The data
-*-

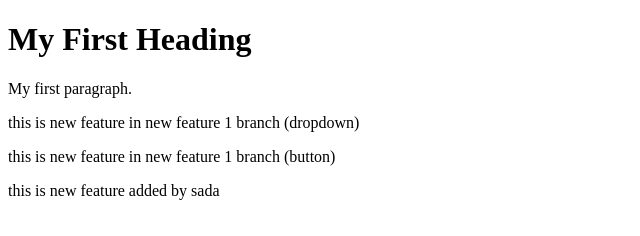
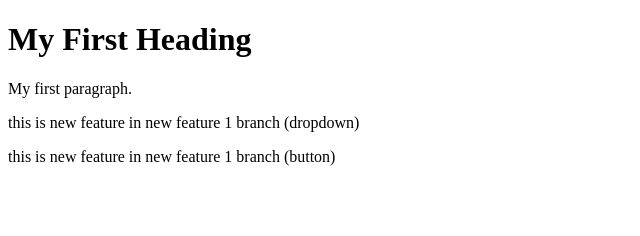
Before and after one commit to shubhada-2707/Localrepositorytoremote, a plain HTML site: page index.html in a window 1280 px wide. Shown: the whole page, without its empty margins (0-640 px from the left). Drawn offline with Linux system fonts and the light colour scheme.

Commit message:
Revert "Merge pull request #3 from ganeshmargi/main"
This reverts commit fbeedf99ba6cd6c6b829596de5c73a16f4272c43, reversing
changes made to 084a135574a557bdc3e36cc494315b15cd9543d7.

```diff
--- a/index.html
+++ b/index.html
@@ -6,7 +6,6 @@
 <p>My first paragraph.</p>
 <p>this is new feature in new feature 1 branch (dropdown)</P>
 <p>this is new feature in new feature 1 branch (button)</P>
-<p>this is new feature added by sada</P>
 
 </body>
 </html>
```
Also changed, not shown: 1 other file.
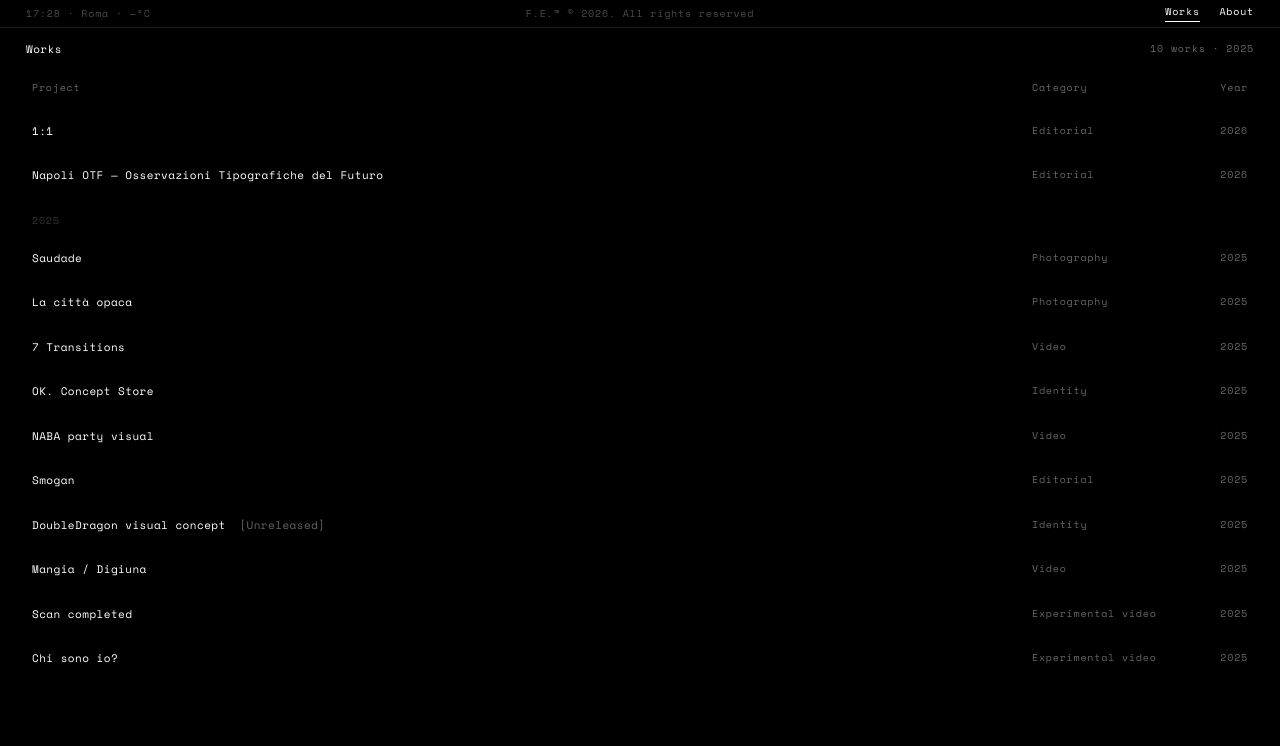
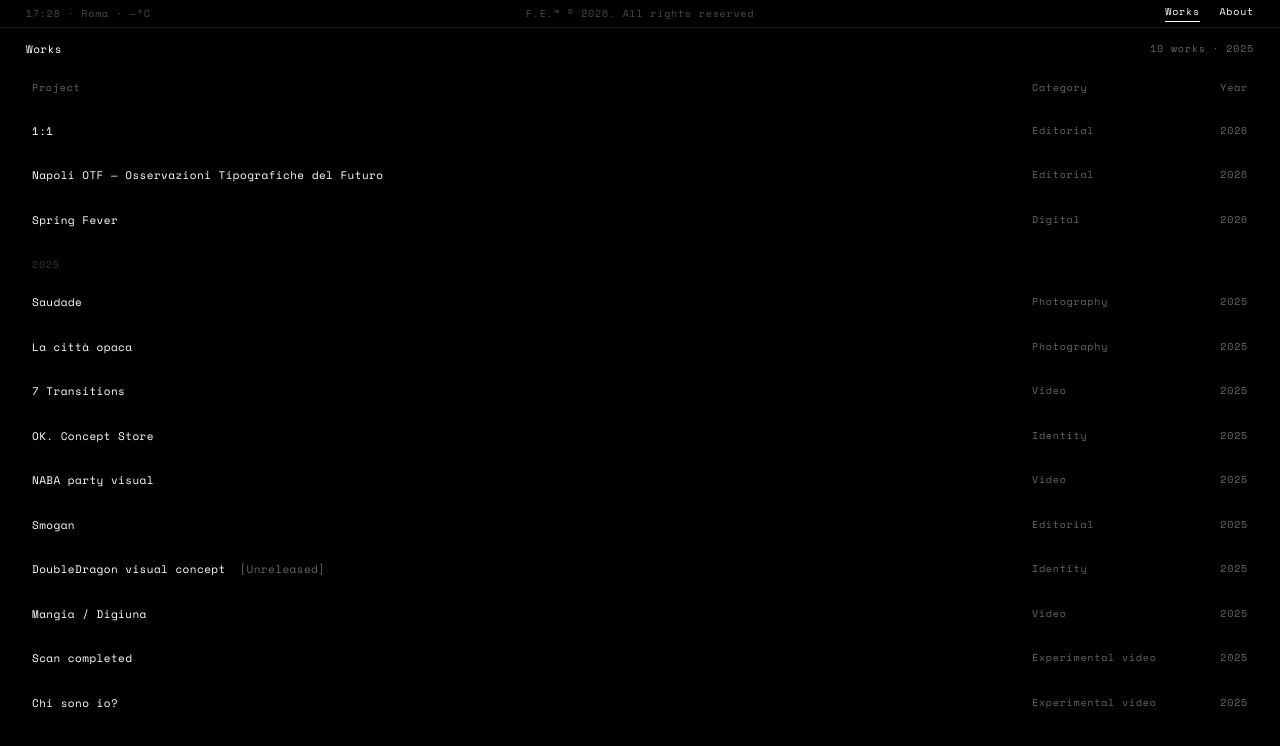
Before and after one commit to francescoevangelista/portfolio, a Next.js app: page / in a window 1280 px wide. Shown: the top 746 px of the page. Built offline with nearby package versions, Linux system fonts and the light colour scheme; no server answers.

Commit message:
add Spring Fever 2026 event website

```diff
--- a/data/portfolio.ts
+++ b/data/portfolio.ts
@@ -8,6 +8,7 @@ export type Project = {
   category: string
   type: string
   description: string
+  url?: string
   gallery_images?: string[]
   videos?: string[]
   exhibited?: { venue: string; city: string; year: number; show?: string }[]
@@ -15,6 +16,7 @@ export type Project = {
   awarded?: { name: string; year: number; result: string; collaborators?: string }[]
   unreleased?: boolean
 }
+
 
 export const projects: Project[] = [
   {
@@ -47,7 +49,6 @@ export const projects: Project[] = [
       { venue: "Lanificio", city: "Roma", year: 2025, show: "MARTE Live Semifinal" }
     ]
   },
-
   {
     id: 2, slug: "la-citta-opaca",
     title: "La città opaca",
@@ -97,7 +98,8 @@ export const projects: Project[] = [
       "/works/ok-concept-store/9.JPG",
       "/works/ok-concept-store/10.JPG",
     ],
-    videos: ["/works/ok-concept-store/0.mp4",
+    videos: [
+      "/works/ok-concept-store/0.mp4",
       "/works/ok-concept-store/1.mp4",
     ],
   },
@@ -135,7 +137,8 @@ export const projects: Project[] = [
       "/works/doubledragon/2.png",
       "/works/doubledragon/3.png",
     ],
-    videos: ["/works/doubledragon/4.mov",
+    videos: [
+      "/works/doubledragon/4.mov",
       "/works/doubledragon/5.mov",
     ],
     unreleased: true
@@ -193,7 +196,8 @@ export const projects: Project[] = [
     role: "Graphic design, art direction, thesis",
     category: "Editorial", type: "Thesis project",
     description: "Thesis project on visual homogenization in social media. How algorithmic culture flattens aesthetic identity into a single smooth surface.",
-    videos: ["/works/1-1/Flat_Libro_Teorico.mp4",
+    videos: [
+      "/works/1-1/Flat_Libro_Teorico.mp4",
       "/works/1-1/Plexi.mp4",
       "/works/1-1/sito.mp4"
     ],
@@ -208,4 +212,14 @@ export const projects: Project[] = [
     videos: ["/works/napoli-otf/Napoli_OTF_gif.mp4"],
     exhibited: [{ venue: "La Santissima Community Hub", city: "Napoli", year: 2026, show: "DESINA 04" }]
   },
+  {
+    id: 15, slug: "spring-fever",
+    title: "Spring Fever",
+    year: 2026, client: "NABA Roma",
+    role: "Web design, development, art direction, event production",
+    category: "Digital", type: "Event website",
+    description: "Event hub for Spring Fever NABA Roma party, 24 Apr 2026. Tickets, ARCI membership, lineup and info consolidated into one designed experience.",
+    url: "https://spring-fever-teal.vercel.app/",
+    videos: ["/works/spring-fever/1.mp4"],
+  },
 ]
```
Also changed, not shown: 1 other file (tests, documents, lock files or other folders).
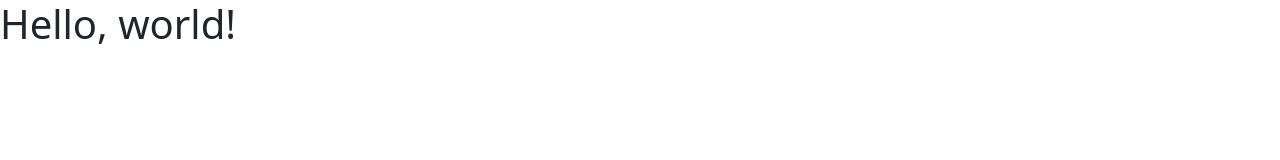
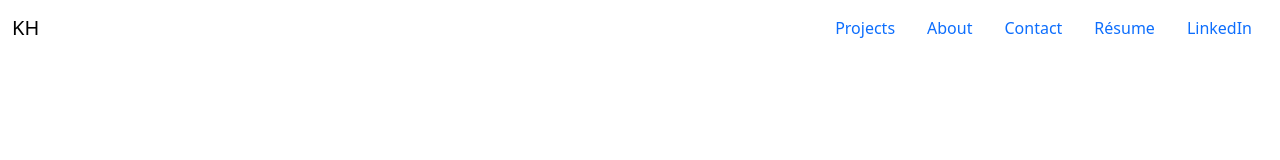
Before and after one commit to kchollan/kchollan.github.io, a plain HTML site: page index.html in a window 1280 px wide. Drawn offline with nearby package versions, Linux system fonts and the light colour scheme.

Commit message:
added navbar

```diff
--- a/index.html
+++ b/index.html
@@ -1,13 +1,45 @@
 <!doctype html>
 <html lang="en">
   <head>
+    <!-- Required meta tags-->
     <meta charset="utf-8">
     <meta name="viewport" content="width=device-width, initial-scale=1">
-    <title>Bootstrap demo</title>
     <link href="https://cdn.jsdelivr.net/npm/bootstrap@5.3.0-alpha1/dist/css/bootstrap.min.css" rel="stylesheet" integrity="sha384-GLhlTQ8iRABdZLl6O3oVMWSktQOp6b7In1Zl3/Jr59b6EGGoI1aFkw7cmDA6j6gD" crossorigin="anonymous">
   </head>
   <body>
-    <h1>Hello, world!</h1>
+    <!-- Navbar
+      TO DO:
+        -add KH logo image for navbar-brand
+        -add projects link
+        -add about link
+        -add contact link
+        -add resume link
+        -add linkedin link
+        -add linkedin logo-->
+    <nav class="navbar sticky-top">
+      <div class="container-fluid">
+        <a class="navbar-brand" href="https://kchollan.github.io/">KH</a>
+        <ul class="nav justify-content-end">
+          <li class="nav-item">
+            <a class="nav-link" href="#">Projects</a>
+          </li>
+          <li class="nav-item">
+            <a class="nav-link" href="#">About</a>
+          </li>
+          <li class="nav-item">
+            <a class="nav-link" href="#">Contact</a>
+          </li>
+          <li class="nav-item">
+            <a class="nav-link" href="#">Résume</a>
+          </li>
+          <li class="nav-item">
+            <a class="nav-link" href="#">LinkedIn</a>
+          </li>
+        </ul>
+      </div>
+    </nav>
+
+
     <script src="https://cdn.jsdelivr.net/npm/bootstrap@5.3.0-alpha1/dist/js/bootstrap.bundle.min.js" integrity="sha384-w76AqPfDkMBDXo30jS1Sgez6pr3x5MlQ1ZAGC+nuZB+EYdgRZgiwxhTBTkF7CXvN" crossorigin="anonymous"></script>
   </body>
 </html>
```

-*-

Try it
Copy out each line of the entries that holds "https".

Solved exercise
+    url: "https://spring-fever-teal.vercel.app/",
     <link href="https://cdn.jsdelivr.net/npm/bootstrap@5.3.0-alpha1/dist/css/bootstrap.min.css" rel="stylesheet" integrity="sha384-GLhlTQ8iRABdZLl6O3oVMWSktQOp6b7In1Zl3/Jr59b6EGGoI1aFkw7cmDA6j6gD" crossorigin="anonymous">
+        <a class="navbar-brand" href="https://kchollan.github.io/">KH</a>
     <script src="https://cdn.jsdelivr.net/npm/bootstrap@5.3.0-alpha1/dist/js/bootstrap.bundle.min.js" integrity="sha384-w76AqPfDkMBDXo30jS1Sgez6pr3x5MlQ1ZAGC+nuZB+EYdgRZgiwxhTBTkF7CXvN" crossorigin="anonymous"></script>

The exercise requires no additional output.